It came as a surprise because the storm was forecast to be fast moving with moderate rainfall, so no evacuations were ordered. But it unexpectedly stalled and dumped rain at an abnormal rate.

How much rainfall is needed to trigger mud or debris flows?

In Southern California’s unburned areas, 10 inches of rainfall during the winter is needed to nearly saturate the ground. After that point, a burst of rain of just one-quarter of an inch an hour can trigger widespread shallow landslides, including debris flows, Kean said.


As of Wednesday at 4 p.m., downtown Los Angeles had received 2.19 inches of rain since July 1, the traditional start of the rainy year. That’s 97% of the average at this point of the season. Camarillo had received 1.57 inches of rain, 67% of average; and Santa Barbara 3.18 inches, or 103% of average for this time of year.

In Northern California, Sacramento airport has received 2.95 inches of rain, 77% of the average; Redding, 7.22 inches, or 86% of the average; and San Francisco, 4.3 inches, or 83% of the average. Precipitation in the northern Sierra Nevada, calculated over eight weather stations in the region and a key index, was 68% of average.

In the burned areas, though, mud and debris flows can be triggered by just a single intense storm, even if the ground is not saturated.

What’s the least predictable type of landslide?

The kind that can strike on a dry day.

In areas where the bedrock is very deep, rainwater can seep deep underground during multiple rainstorms. During a series of repeated heavy storms, water eventually can start to accumulate and build up pressure, Kean said.
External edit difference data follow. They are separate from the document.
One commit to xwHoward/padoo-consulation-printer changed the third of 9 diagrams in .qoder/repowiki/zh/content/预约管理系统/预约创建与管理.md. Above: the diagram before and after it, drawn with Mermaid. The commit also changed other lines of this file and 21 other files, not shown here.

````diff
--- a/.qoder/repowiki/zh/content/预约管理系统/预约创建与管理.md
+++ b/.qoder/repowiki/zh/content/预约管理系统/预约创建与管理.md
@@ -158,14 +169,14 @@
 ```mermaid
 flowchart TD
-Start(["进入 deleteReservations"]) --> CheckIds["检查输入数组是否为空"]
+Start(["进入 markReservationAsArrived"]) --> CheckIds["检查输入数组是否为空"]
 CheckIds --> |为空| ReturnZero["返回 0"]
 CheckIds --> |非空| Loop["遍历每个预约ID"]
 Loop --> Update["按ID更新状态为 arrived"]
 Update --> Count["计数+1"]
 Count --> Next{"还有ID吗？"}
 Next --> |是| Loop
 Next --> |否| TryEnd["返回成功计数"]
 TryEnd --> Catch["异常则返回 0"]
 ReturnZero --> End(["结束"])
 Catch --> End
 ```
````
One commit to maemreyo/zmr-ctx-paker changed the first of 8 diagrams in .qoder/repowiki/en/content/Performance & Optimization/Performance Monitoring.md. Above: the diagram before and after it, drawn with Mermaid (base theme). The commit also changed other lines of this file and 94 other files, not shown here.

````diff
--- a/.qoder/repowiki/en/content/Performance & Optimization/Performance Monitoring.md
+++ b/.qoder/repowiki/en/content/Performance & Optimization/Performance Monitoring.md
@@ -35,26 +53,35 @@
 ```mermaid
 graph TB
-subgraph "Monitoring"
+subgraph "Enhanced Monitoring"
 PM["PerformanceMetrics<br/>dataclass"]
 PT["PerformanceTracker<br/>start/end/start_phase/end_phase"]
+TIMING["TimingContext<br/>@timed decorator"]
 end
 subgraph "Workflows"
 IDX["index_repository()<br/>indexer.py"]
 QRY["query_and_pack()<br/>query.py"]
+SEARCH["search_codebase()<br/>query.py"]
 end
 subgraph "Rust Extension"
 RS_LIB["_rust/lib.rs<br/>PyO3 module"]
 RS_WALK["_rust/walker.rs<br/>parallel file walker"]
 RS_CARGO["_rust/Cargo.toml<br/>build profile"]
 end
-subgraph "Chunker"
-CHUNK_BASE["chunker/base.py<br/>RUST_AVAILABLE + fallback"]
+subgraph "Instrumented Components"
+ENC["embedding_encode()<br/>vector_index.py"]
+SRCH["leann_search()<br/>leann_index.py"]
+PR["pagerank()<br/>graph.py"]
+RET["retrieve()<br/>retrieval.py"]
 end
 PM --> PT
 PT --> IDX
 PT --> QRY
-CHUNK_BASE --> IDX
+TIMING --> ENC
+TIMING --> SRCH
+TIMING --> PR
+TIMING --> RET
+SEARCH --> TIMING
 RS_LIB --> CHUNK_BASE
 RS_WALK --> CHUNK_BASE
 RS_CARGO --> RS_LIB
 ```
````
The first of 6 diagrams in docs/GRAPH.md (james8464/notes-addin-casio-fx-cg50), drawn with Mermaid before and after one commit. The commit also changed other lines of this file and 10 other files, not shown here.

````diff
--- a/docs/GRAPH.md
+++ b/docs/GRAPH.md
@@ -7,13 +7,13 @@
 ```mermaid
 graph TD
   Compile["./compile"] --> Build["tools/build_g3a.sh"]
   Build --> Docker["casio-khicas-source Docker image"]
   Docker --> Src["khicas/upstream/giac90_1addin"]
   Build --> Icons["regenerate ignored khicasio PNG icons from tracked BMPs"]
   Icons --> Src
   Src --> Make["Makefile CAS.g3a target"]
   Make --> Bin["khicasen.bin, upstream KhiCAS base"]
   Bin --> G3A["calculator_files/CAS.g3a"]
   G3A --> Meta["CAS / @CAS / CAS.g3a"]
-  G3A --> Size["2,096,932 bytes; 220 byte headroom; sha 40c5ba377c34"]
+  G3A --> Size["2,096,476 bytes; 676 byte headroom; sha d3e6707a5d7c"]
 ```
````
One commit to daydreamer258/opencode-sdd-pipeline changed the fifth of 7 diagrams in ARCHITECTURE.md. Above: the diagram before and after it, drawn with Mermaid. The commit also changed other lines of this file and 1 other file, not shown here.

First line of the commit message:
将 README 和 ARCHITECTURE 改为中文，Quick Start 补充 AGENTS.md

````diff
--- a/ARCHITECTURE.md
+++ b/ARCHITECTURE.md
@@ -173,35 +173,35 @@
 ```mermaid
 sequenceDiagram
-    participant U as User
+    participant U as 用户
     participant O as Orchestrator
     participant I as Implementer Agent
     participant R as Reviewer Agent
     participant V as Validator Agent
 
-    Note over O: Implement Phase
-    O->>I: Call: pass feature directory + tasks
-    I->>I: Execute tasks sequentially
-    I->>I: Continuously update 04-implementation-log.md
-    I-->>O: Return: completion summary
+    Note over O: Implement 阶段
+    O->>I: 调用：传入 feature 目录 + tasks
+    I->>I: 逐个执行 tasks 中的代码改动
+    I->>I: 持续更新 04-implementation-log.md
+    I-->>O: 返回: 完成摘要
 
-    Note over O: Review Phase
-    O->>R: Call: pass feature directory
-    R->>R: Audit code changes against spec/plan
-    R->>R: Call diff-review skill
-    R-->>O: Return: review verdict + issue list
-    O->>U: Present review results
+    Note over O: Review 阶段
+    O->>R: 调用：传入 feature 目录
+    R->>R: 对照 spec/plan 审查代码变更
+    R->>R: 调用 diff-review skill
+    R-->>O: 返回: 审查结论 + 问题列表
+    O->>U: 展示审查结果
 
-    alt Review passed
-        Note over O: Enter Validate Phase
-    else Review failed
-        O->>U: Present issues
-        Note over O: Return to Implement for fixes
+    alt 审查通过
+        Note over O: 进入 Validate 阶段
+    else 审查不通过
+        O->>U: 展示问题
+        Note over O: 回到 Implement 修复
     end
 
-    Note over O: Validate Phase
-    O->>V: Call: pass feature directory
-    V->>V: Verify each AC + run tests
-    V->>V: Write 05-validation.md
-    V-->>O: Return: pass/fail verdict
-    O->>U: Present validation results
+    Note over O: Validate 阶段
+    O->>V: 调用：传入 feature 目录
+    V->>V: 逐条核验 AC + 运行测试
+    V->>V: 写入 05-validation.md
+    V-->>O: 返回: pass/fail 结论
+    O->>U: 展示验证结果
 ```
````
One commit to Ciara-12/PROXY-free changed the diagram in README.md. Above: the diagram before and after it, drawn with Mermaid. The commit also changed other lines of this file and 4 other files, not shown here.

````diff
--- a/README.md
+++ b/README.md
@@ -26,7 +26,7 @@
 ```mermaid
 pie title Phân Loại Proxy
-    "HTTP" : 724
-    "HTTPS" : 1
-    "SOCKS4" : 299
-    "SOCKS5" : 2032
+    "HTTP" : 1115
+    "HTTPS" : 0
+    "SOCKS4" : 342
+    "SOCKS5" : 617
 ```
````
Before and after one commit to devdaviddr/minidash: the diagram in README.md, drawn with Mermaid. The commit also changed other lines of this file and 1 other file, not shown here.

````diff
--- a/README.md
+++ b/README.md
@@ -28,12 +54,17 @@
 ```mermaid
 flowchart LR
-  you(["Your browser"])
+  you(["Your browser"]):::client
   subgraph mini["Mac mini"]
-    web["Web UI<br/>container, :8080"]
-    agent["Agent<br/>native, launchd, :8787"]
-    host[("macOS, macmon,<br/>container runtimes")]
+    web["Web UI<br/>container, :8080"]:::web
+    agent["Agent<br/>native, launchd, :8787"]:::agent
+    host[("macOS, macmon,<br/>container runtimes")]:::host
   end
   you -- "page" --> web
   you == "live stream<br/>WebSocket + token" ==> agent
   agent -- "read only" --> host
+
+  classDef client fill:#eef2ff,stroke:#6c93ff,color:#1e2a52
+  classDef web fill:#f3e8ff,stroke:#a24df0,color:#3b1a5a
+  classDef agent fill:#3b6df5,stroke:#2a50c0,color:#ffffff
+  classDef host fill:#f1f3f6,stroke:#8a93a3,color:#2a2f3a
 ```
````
The pressure can destabilize an entire chunk of land, causing it to collapse. The landslide can happen slowly and show warning signs, like cracking or subtle ground movements, giving people time to escape. But it also can strike rapidly with no warning, even on a rainless day months after the end of the rainy season.

This so-called deep-seated landslide involves slides greater than 15 feet deep. These types of slides often strike in areas with a history of such events. The USGS has warned that such landslides can occur many months after a very wet winter.